One dead in Vashi hotel fire, survivors blame owners for negligence
The major fire at Wanton House hotel killed a 22-yr-old and injured 30; survivors claim lack of fire exit signage and the smoke-filled narrow corridor forced people to jump out of windows
Even as fire officials claimed that a short circuit in the AC duct of the first-floor of Vashi’s Wanton House hotel led to the massive fire yesterday morning, killing a 22-year-old and injuring 30 others, the survivors claimed that the negligence of the hotel owners made the situation worse.
Two Russians sustained severe spine and limb injuries after jumping from a height
The fire, which started around 4.30 am in the three-storey hotel in Sector 26, was brought under control only after more than four hours of firefighting. According to fire officials and survivors, the narrow structure of the building delayed the rescue operation and also made it difficult for people trapped inside to get out.
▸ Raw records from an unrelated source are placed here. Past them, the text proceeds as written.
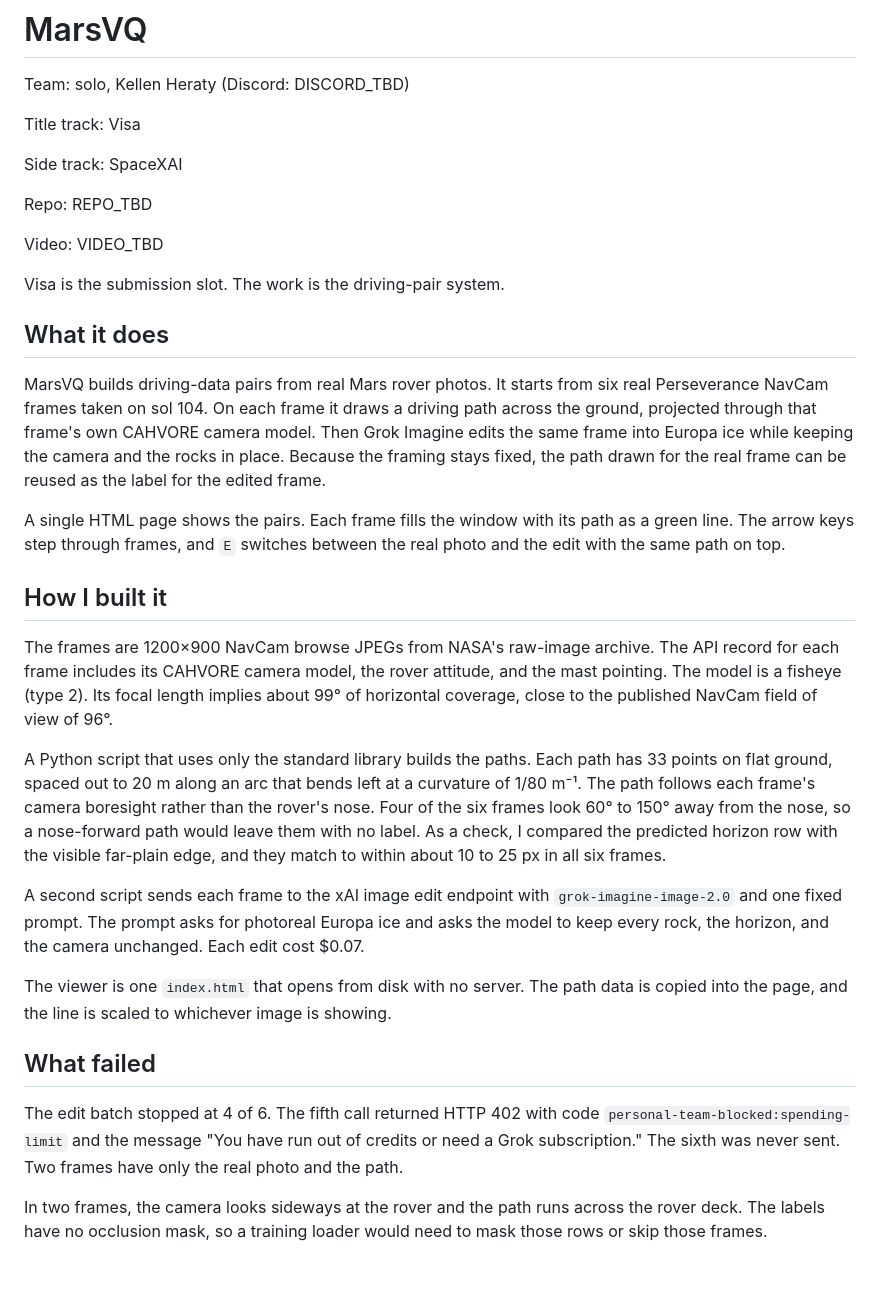
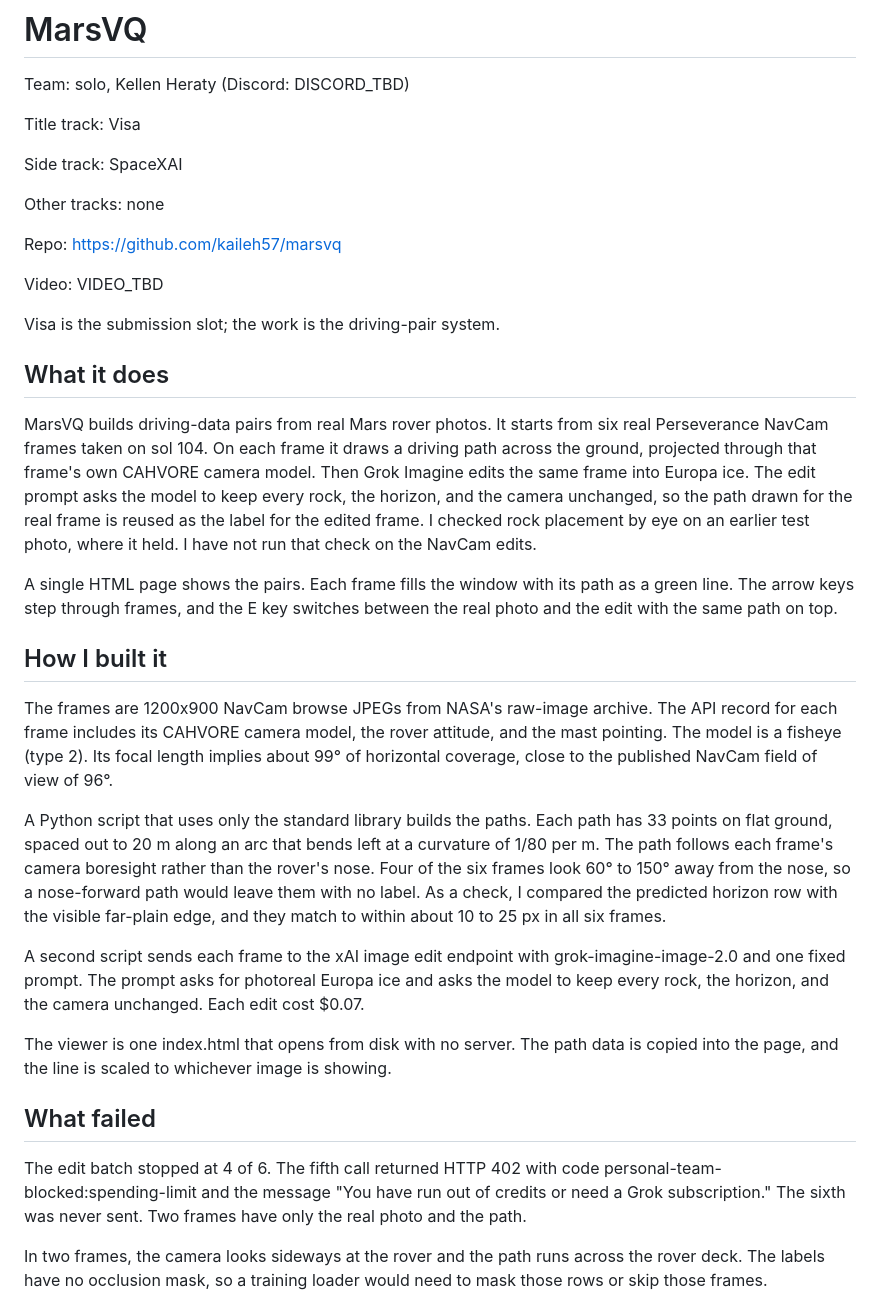
Before and after one commit to kaileh57/marsvq, a Markdown page: docs/devpost.md, the part around one of its changes. Drawn GitHub-style; blank space fills up the shorter version.

```diff
--- a/docs/devpost.md
+++ b/docs/devpost.md
@@ -6,31 +6,33 @@ Title track: Visa
 
 Side track: SpaceXAI
 
-Repo: REPO_TBD
+Other tracks: none
+
+Repo: https://github.com/kaileh57/marsvq
 
 Video: VIDEO_TBD
 
-Visa is the submission slot. The work is the driving-pair system.
+Visa is the submission slot; the work is the driving-pair system.
 
 ## What it does
 
-MarsVQ builds driving-data pairs from real Mars rover photos. It starts from six real Perseverance NavCam frames taken on sol 104. On each frame it draws a driving path across the ground, projected through that frame's own CAHVORE camera model. Then Grok Imagine edits the same frame into Europa ice while keeping the camera and the rocks in place. Because the framing stays fixed, the path drawn for the real frame can be reused as the label for the edited frame.
+MarsVQ builds driving-data pairs from real Mars rover photos. It starts from six real Perseverance NavCam frames taken on sol 104. On each frame it draws a driving path across the ground, projected through that frame's own CAHVORE camera model. Then Grok Imagine edits the same frame into Europa ice. The edit prompt asks the model to keep every rock, the horizon, and the camera unchanged, so the path drawn for the real frame is reused as the label for the edited frame. I checked rock placement by eye on an earlier test photo, where it held. I have not run that check on the NavCam edits.
 
-A single HTML page shows the pairs. Each frame fills the window with its path as a green line. The arrow keys step through frames, and `E` switches between the real photo and the edit with the same path on top.
+A single HTML page shows the pairs. Each frame fills the window with its path as a green line. The arrow keys step through frames, and the E key switches between the real photo and the edit with the same path on top.
 
 ## How I built it
 
-The frames are 1200×900 NavCam browse JPEGs from NASA's raw-image archive. The API record for each frame includes its CAHVORE camera model, the rover attitude, and the mast pointing. The model is a fisheye (type 2). Its focal length implies about 99° of horizontal coverage, close to the published NavCam field of view of 96°.
+The frames are 1200x900 NavCam browse JPEGs from NASA's raw-image archive. The API record for each frame includes its CAHVORE camera model, the rover attitude, and the mast pointing. The model is a fisheye (type 2). Its focal length implies about 99° of horizontal coverage, close to the published NavCam field of view of 96°.
 
-A Python script that uses only the standard library builds the paths. Each path has 33 points on flat ground, spaced out to 20 m along an arc that bends left at a curvature of 1/80 m⁻¹. The path follows each frame's camera boresight rather than the rover's nose. Four of the six frames look 60° to 150° away from the nose, so a nose-forward path would leave them with no label. As a check, I compared the predicted horizon row with the visible far-plain edge, and they match to within about 10 to 25 px in all six frames.
+A Python script that uses only the standard library builds the paths. Each path has 33 points on flat ground, spaced out to 20 m along an arc that bends left at a curvature of 1/80 per m. The path follows each frame's camera boresight rather than the rover's nose. Four of the six frames look 60° to 150° away from the nose, so a nose-forward path would leave them with no label. As a check, I compared the predicted horizon row with the visible far-plain edge, and they match to within about 10 to 25 px in all six frames.
 
-A second script sends each frame to the xAI image edit endpoint with `grok-imagine-image-2.0` and one fixed prompt. The prompt asks for photoreal Europa ice and asks the model to keep every rock, the horizon, and the camera unchanged. Each edit cost $0.07.
+A second script sends each frame to the xAI image edit endpoint with grok-imagine-image-2.0 and one fixed prompt. The prompt asks for photoreal Europa ice and asks the model to keep every rock, the horizon, and the camera unchanged. Each edit cost $0.07.
 
-The viewer is one `index.html` that opens from disk with no server. The path data is copied into the page, and the line is scaled to whichever image is showing.
+The viewer is one index.html that opens from disk with no server. The path data is copied into the page, and the line is scaled to whichever image is showing.
 
 ## What failed
 
-The edit batch stopped at 4 of 6. The fifth call returned HTTP 402 with code `personal-team-blocked:spending-limit` and the message "You have run out of credits or need a Grok subscription." The sixth was never sent. Two frames have only the real photo and the path.
+The edit batch stopped at 4 of 6. The fifth call returned HTTP 402 with code personal-team-blocked:spending-limit and the message "You have run out of credits or need a Grok subscription." The sixth was never sent. Two frames have only the real photo and the path.
 
 In two frames, the camera looks sideways at the rover and the path runs across the rover deck. The labels have no occlusion mask, so a training loader would need to mask those rows or skip those frames.
 
```
Also changed, not shown: other parts of docs/devpost.md (+1 -1 lines), README.md (+6 -10 lines), docs/SHIP.md (added, +26 -0 lines).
The fire, which started from the air-conditioning duct of the first floor, soon spread to all three floors of the building. Pics/Sameer Markande
The incident killed a 22-year-old employee of Axis Bank, identified as Salman Khan, who had come from Bhopal with his colleagues to attend a seminar in the city. The injured have been admitted to NMMC Hospital for treatment, and two Russian nationals, Renata Urakehen and Vehiamin Syehev, have been moved to Fortis Hospital, as they sustained severe spine and limb injuries after jumping from a height.
While the owners of the hotel refused to comment on the incident and did not reveal the extent of loss due to the fire, Chief Fire Officer Vijay Rane, said, “The fire started from the first floor of the building. Some fire equipment was missing at the hotel, however, we are currently investigating the case to pinpoint the exact reasons that led to the fire spreading.”
30-year-old Rajan Kumar Mishra from Hyderabad, who was staying at the hotel, said, “Had there been proper instructions provided about the fire exits in the hotel, the situation could have been avoided.
I was staying on the second floor and had to break the window of our room and jump on the shanties situated at the back of the hotel. I was able to save my life, but lost all my belongings, including my debit cards and important documents.”
According to Mishra, many people were unable to escape from the stairs as the fire engulfed all three floors and the smoke in the narrow corridors made getting out difficult.
Ram Lochan Sharma (38), an eyewitness, said, “I was sleeping when I heard a loud thud. I went outside my house and I saw several people from the hotel jump on roofs and platforms adjacent to the hotel’s boundary wall.
Some even jumped on the shanties, as they had no other way to escape. The fire had blocked all other ways of going out.”